“The Devil Inside,” a mockumentary exorcism movie that critics and viewers alike agree is total garbage, has been bizarrely successful.
This reminds me of the “My Humps” phenomenon, in which a song that was so terrible that no one in their right mind could possibly enjoy it defied the expectations of the band, label, and thinking human beings.
These phenomena go beyond mere “So Bad It’s Good.” No one walked out of “The Devil Inside” or listened to “My Humps” and thought even ironically that it was good. This is voluntary experiencing badness in mass quantities.
A few notes: scarcity is important here. January is typically the worst time for new movies, particularly mass-market movies. Thus, January has regularly produced a parade of box-office horribles, from the Big Momma’s franchise to Paul Blart: Mall Cop.
Additionally, this is not a case of differing opinions between critics and viewers. Devil Inside scored abysmally (“F”) on Cinemascore, which surveys audience members with exit surveys to determine how they enjoyed the film. Viewers hated it; critics hated it; and yet, people went to go see it in swarms.
Was it a good marketing campaign? Maybe. But plenty of good marketing campaigns fail to build buzz that translates to eyeballs.
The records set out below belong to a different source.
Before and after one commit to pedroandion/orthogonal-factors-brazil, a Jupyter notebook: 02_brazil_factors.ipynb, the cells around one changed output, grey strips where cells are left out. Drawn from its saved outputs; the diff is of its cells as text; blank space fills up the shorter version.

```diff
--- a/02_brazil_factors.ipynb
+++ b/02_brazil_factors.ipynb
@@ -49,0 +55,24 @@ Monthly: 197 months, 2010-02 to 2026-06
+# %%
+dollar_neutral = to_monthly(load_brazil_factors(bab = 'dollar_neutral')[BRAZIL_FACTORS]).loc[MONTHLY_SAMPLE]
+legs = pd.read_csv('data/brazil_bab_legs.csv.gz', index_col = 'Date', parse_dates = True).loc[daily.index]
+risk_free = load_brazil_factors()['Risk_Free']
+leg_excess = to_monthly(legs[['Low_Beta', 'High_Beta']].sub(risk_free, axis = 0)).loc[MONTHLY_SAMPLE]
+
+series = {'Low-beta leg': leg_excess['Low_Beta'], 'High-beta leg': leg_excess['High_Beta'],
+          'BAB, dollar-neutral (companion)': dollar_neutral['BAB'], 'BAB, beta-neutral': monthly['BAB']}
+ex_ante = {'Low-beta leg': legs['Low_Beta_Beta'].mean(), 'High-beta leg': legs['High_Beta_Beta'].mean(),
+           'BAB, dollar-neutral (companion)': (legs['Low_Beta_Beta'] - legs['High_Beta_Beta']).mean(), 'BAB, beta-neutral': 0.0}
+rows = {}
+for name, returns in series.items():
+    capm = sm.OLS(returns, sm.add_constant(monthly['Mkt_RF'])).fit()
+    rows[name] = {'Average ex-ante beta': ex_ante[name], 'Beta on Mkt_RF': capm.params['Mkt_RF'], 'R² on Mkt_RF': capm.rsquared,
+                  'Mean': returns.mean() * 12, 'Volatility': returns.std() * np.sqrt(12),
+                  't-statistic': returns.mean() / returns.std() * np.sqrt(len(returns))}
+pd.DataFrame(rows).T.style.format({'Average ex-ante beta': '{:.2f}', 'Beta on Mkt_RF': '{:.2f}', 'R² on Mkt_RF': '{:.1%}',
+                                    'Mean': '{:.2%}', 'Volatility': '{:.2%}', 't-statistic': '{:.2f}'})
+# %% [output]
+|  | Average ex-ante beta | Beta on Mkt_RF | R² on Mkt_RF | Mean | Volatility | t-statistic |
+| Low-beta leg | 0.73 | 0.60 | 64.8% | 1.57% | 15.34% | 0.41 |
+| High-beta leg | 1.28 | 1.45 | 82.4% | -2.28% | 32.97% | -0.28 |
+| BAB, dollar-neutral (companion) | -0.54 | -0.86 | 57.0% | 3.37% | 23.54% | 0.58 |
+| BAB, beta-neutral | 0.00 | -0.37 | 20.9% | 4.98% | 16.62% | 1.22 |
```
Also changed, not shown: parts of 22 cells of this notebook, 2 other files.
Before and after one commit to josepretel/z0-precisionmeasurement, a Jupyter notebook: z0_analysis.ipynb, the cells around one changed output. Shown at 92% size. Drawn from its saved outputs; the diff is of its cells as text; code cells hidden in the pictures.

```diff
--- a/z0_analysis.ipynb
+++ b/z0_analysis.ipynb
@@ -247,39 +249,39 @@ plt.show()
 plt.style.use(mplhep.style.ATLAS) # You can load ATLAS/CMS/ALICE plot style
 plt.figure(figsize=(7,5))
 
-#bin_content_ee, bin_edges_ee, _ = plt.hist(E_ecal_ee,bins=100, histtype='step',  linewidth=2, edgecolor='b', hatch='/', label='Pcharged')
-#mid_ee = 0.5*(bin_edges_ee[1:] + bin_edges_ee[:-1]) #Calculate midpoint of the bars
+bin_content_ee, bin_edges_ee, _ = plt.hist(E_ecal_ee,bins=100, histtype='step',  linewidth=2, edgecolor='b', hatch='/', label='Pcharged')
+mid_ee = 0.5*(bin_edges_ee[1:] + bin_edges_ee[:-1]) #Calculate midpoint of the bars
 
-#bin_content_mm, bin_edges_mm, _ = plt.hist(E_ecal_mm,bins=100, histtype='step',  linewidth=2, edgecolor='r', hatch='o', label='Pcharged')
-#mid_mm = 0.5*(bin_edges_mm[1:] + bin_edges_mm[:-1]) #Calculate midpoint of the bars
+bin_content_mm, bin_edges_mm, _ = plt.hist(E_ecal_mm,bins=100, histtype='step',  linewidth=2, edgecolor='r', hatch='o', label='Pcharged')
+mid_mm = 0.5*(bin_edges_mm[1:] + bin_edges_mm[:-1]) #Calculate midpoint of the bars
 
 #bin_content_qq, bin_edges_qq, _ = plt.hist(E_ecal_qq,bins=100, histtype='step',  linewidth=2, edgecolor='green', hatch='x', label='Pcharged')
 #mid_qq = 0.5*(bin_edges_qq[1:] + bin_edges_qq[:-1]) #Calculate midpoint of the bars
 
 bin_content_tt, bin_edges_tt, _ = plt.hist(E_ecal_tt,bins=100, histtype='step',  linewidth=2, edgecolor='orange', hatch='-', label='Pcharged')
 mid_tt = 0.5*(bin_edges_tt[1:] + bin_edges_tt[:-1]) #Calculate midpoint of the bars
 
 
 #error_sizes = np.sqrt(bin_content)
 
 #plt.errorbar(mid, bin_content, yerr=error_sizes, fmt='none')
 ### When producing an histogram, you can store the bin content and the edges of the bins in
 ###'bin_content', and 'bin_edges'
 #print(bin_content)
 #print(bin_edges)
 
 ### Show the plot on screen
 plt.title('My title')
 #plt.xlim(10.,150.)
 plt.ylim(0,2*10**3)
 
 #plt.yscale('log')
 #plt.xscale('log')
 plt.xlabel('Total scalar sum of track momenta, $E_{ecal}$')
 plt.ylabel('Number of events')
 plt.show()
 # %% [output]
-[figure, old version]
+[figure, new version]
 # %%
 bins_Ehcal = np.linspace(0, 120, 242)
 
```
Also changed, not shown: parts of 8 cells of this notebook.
Rather than asking a question of marketing/box office success, I think this question gets at a central idea of movies: Why go in the first place? We go to see films (or listen to music, etc.) for a variety of minutes, and we’ll pick something based on our goal. Sometimes, we want to be scared, and in January, when pickings are slim, we’ll go see a terrible one. Sometimes, we want to listen to a dance single, and when one appears on the radio, we’ll keep listening, even if we don’t even enjoy it.
Tastemakers would hate to admit it, but our tastes are as much about availability bias and what’s right in front of you, rather than some careful selection. We watch whatever we can agree on (e.g. the success of “Pawn Stars”), not what is greatest (e.g. the ratings for “Mad Men,” “Breaking Bad,” “The Wire,” etc.).